Considerable concern exists about the appropriateness of industry as a site for highly confidential genetic analyses. Against a background of unethical conduct (National Health Laboratories paid a fine of $110,000,000, and another company, Metpath, has paid $40,000,000 - both for fraudulent billing), the lack of institutional ethics committees, institutional review boards, and outside review boards, and no traditional ethical background for the practice of medicine, industry is clearly regarded as an inappropriate site for genetic disease studies.
DNA banking is especially important in this regard where company closure, mergers and changes of direction are common. No formal contractual and other proprietary documents have been developed to secure the safety, privacy, and confidentiality of DNA samples banked on behalf of individuals, living or dead. Questions relating to the heritability of such samples remain unsolved and research use of such samples remain possible without legitimate consent. Reilly (19) has identified at least 4 operating kinds of DNA banks in the United States:
1. Academically-based repositories largely for research purposes.
2. Commercial DNA banking services for both researchers and individuals.
3. State-based DNA forensic banks for assistance in the resolution of violent crime.
4. DNA banks in the military for the identification of human remains.
Reilly (19) has also emphasized key privacy issues including the assumption of control of a DNA sample upon the death of a depositor, right of access by relatives, and questions concerning the disposition of the sample upon dissolution of the company. In commerce today, at least in the United States, there is DNA banking, as well as storage of DNA personal and family data in settings in which the profit motive is king and in which a potential threat exists to an individual's right of privacy.
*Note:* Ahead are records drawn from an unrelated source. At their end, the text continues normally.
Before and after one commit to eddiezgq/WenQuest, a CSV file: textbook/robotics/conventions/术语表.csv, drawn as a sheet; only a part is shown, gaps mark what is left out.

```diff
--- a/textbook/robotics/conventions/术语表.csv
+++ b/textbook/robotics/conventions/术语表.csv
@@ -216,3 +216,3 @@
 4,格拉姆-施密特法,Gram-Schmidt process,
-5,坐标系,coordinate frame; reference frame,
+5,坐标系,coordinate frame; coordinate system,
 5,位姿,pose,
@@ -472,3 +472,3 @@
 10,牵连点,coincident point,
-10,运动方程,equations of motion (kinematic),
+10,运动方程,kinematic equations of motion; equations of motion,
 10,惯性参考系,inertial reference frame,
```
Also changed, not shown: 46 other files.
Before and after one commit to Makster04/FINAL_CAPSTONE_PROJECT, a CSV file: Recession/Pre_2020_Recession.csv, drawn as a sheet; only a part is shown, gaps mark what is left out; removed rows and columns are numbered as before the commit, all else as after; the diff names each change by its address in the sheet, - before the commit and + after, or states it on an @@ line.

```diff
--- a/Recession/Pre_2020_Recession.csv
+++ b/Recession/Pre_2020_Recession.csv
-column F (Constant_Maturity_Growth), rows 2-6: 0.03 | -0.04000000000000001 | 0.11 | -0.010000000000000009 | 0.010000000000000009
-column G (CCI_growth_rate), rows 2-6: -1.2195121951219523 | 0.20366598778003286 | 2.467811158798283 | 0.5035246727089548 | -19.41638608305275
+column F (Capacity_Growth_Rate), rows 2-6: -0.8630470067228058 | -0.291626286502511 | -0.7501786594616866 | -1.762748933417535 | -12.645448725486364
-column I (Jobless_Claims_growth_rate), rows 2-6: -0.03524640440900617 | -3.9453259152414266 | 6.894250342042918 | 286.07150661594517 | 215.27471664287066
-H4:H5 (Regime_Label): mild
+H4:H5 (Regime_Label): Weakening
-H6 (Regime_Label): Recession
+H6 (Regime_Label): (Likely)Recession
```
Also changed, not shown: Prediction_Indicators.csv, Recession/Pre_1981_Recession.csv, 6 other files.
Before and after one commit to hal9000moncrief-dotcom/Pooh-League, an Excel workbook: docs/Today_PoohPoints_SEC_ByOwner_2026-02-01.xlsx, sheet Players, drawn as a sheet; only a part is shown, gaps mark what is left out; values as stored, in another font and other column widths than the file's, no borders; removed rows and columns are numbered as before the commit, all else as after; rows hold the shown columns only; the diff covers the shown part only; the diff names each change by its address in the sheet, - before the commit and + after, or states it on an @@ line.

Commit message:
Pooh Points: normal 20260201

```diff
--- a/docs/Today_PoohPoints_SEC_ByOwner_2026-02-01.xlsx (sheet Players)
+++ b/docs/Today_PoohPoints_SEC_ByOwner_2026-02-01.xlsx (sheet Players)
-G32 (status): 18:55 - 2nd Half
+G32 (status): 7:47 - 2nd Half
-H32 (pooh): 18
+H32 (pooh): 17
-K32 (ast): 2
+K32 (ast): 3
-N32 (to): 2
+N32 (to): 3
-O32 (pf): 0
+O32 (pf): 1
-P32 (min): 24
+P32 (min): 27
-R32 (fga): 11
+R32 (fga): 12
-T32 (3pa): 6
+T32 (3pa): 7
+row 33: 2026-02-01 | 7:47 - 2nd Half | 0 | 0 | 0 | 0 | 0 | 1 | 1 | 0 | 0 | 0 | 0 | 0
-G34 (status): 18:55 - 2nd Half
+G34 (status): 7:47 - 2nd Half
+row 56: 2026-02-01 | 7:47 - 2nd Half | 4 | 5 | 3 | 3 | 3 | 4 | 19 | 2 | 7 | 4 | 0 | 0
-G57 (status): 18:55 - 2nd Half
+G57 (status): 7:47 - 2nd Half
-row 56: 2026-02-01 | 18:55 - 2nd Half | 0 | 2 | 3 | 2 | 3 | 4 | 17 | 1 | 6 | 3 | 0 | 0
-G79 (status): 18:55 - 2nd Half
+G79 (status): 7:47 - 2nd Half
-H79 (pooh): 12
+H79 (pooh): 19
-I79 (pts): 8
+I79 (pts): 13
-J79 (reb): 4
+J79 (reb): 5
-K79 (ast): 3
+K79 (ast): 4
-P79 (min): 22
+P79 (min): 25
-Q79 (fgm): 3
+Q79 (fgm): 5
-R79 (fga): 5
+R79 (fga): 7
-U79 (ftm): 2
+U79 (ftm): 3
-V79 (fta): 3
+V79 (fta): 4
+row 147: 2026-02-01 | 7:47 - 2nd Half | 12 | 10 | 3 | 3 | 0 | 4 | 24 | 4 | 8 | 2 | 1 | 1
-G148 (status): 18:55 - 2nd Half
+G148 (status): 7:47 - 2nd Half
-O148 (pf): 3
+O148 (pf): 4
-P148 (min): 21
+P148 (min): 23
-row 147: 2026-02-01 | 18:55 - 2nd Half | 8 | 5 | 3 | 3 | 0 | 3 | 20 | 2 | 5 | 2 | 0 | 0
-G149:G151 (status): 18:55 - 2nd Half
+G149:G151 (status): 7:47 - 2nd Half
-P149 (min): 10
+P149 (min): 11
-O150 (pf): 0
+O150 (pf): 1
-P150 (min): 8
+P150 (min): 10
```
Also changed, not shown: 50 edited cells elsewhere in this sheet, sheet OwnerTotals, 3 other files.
In the development of legislation that incorporates all the implications of genetic testing including privacy, confidentiality, and genetic discrimination, self-evident ethical principles need to be applied (20, 21). Fundamentally beneficent in its orientation, any such legislation should guarantee the respect and dignity that should be accorded every human being and the inviolability of the human body and the integrity of the human species. Eugenic practices including gene selection, gender selection, or selection of physical or racial traits could be banned. Germline gene therapy which might alter the human genome could be banned. Body parts, tissues, or cells should not be the subject of inheritance rights and regulations should be promulgated to prohibit the patenting of such tissues or cells or genomes. The sale of such body parts, cells, or genomes should also be specifically prohibited. Informed consent requirements require establishment and enforcement in the context of genetic studies. Extensive formulation of rules and regulations to secure patient privacy and confidentiality require enactment together with criminal and administrative sanctions relative to anticipated failures in the application of the new knowledge gained from modern genetics. Only by virtue of the establishment of laws beneficial to the individual and his or her genetic identity will it be possible to secure the benefits that will continue to accrue from our newly found knowledge.